It was really busy but we managed to run into an old school friend of mine, Angie. We hadn’t seen her since the last baby market we had attended and she looked a great deal less frazzled than we felt. Angie’s a real pro at these things, leaving her boy in the care of dad at home while she goes bargain hunting. She says she arrived half an hour before it opened to avoid the crowds but I’m sure she pitched a tent the day before and braved the Canberra winter (Canberra’s winter starts in April and ends in September). I talked to her for too long because as I said goodbye I looked around to suddenly realise Claudia had walked off. Without her mobile phone. “No worries,” I thought, remembering what Claudia was wearing, “I’ll just look for the woman in the stripey top.
Apparently stripes are in this season, ‘cause every woman there was wearing bloody stripes. Now I know how a tiger feels when he’s hunting zebra. Fair dinkum, if anyone had a barcode scanner there, it would’ve shut itself down.
After I eventually found her (or more accurately she saw me and yelled out), I ended up in a line in front of a man with what seemed like two female friends, and couldn’t help but overhear their conversation. After all, they were talking about money and that always makes my ears prick.

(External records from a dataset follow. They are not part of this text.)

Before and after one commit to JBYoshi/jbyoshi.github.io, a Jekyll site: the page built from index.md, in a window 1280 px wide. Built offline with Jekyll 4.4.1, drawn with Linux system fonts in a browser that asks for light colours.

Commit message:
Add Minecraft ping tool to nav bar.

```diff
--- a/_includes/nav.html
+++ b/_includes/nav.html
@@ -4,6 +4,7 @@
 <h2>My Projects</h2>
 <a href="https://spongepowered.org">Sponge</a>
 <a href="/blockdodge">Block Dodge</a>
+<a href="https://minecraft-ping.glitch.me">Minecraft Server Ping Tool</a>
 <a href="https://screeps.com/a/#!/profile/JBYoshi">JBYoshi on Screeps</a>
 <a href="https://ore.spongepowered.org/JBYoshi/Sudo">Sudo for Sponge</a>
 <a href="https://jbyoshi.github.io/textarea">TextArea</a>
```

One of the women was talking about loans and the guy was telling her about rates of tax. He was talking with a degree of confidence that would undoubtedly have made the two women confident he knew his stuff. Problem was, he didn’t. Every single figure he was telling them was wrong.
I realised that these women were financially savvy enough to be at a market that sells secondhand baby and children’s clothing, toys and books, but naïve because they were lapping up what their friend was saying. One thing was very obvious to me – this guy was no professional. This is a very important thing to take note of – unless the friend or family member who gives you money advice is an expert in the area of finance, talk to someone who is.
Don’t take advice from family and friends about money. Guidance is one thing, like “don’t take my word for it, speak to my accountant” or “read what Paul Clitheroe says about this stuff in his book”. Advice like “you should get an interest only loan on your property” is something altogether different.
Family or friends who have been successful in a certain area are likely to steer you towards those same places to try to help you – and it does come from the best intentions. But their situation is different to yours, therefore the best financial tools for you will be different from the tools for the person giving you unqualified advice. Of course I am assuming that the person giving the advice is not your identical twin who is married to the identical twin of your spouse, who you live with and who shares the same job as you. I know, big assumption, and if you are actually in precisely the same situation as the advice giver it will probably work really well. If not, seek out an expert.